The most alarming of all man's assaults upon the environment is the contamination of air, earth, rivers, and sea with dangerous and even lethal materials.
~ Rachel Carson
Frogs and Toads
Environmental Science Encourages Citizen Scientists
Master Naturalist programs encourage volunteers to participate in studying and preserving the biodiversity in each state in the United States. I joined the Rolling Plains Master Naturalist group in Texas. To become a certified master naturalist, the Texas program requires that you attend classes that cover rudimentary geology, entomology, herpetology, ornithology, botany, and conservation.
Anyone who is interested in conservation and nature is encouraged to participate. My home group, the Rolling Plains Master Naturalists, studied the geographical area of the Rolling Plains.
As citizen scientists we participated in several programs by doing bird counts, tagging monarch butterflies, and celebrating the Great American Backyard Campout. Those were just a few of the activities in which we were active. Being a master naturalist and citizen scientist covers a wide range of interests.
We also participated in the Amphibian Watch. Yes, we listened to frogs talk. And chirp. And croak.
After a good rain, a group of us went to a wetland area and listened to frog and toad calls and identified them. Then our leader sent in a report to the state master naturalist program with all the information we gathered...the time, the place, the numbers, etc.
Listen to the Frogs and Watch out for the Alligators in this Video by Joe Furman.
Master Naturalist Programs by State
Currently, Wyoming is the only state that does NOT have a master naturalist program. Some state programs are more developed than others and have several chapters that cover the various regions of the state.

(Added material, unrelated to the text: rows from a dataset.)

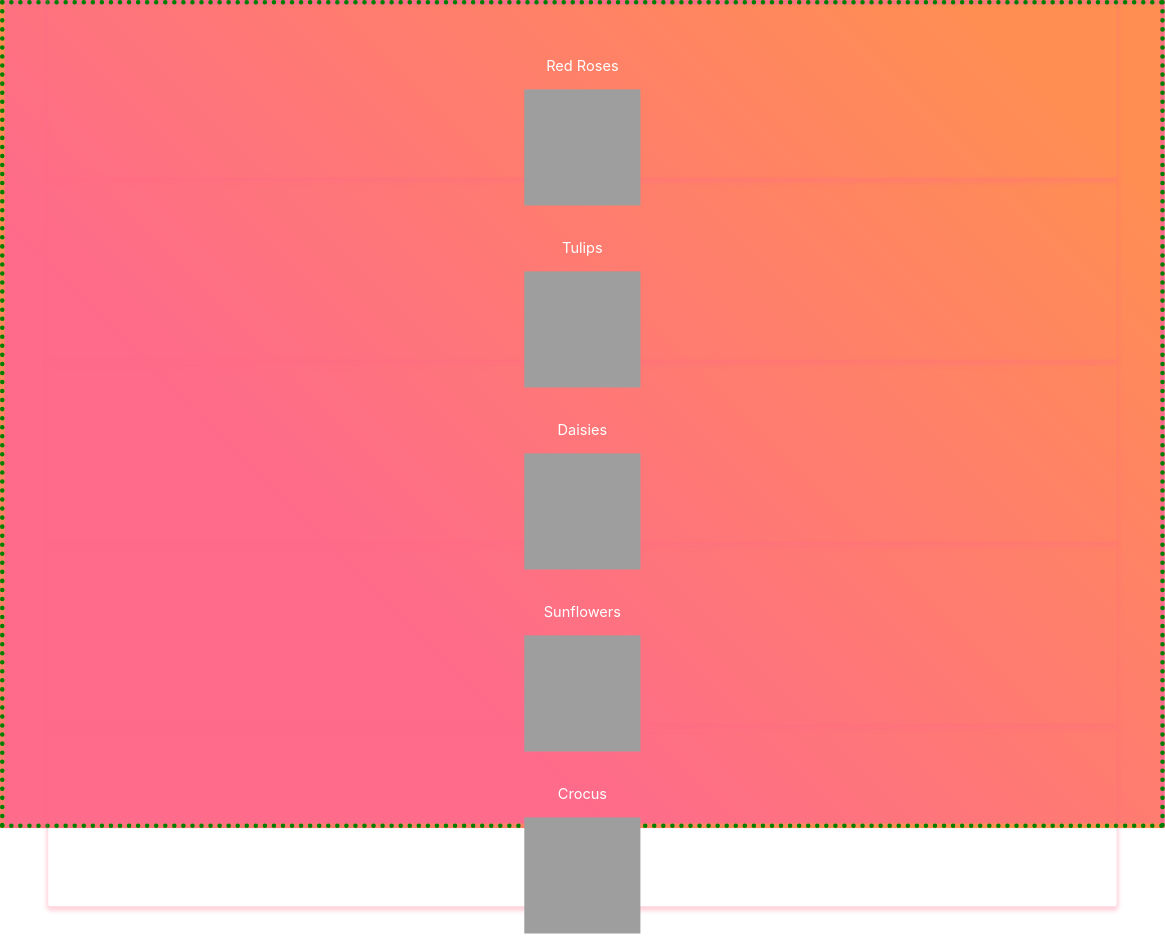
Repository: DevLuDaley/react-flower-shop
Page: /
The author's editor kept a copy of each file at every save. The page is drawn from the files as they stood at one save, then again after the next save.
The browser window is 1280 px wide. The pictures show the whole page, at 91% of full size.
Pictures or frames that could not be fetched are drawn as grey boxes. The project was rebuilt for these pictures with package versions that can differ from the ones it lists, and the page was loaded fresh each time. Also part of the build but not shown: src/Containers/FlowersContainer.js.

Above is the page before, as saved 2021-02-19 22:15:17.

After the next save:
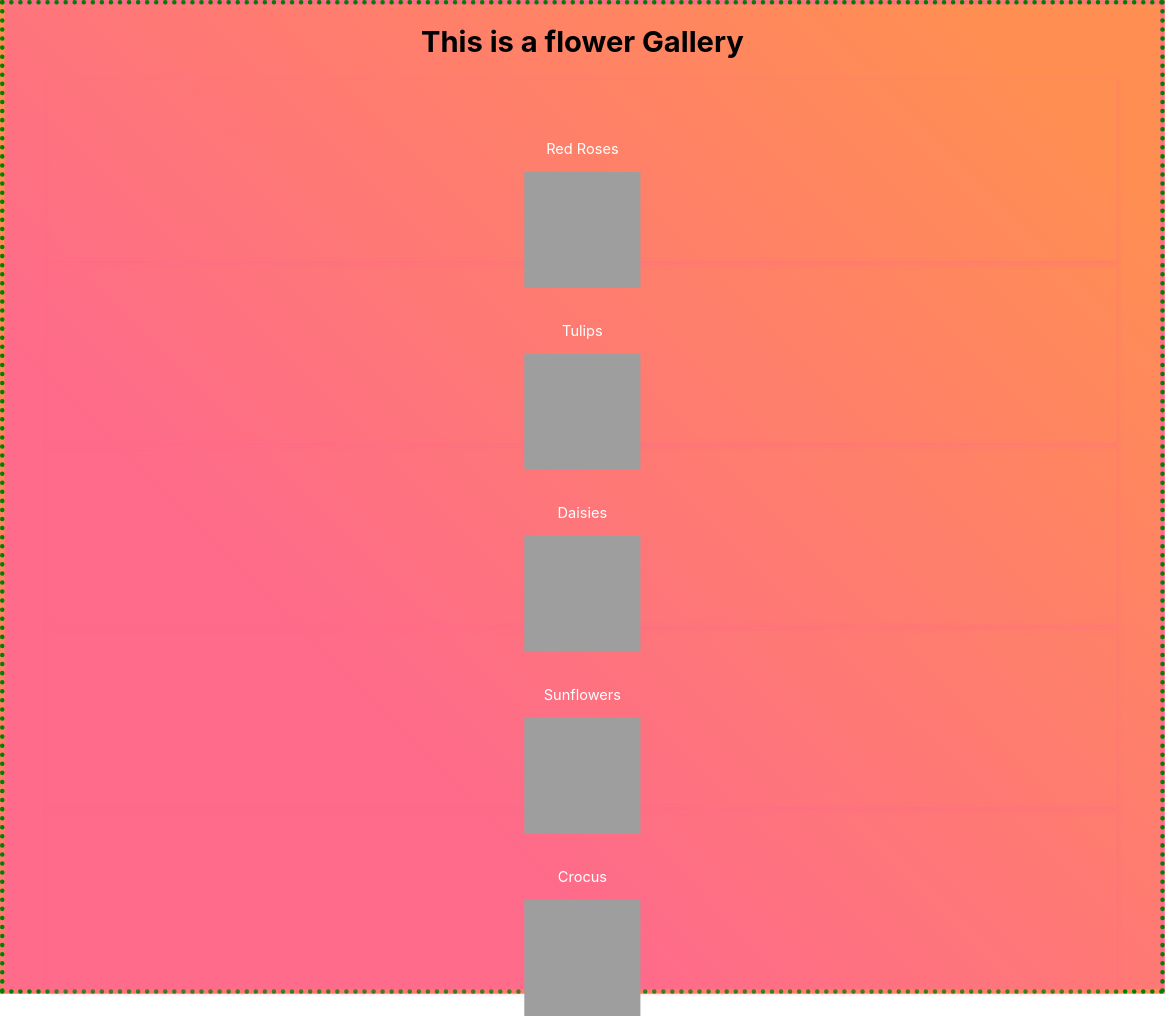
Saved 6 s later.
--- a/src/App.js
+++ b/src/App.js
@@ -16,7 +16,7 @@ const useStyles = makeStyles({
     justifyContent: 'center',
     alignItems: 'center',
     textAlign: 'center',
-    height: '900px',
+    // height: '900px',
     border: '5px dotted green',
     // padding: '50px'
   },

Texas has approximately 40 chapters. Texas, of course, covers a huge area and has seven distinct environmental areas including the Rolling Plains, Coastal Plains, Piney Woods, Cross Timbers, and Llano Estacado.
All state programs are open to anyone who is interested in learning more about Nature and wants to volunteer time and effort to contribute to science and public education regarding our natural world.
© 2015 Peggy Browning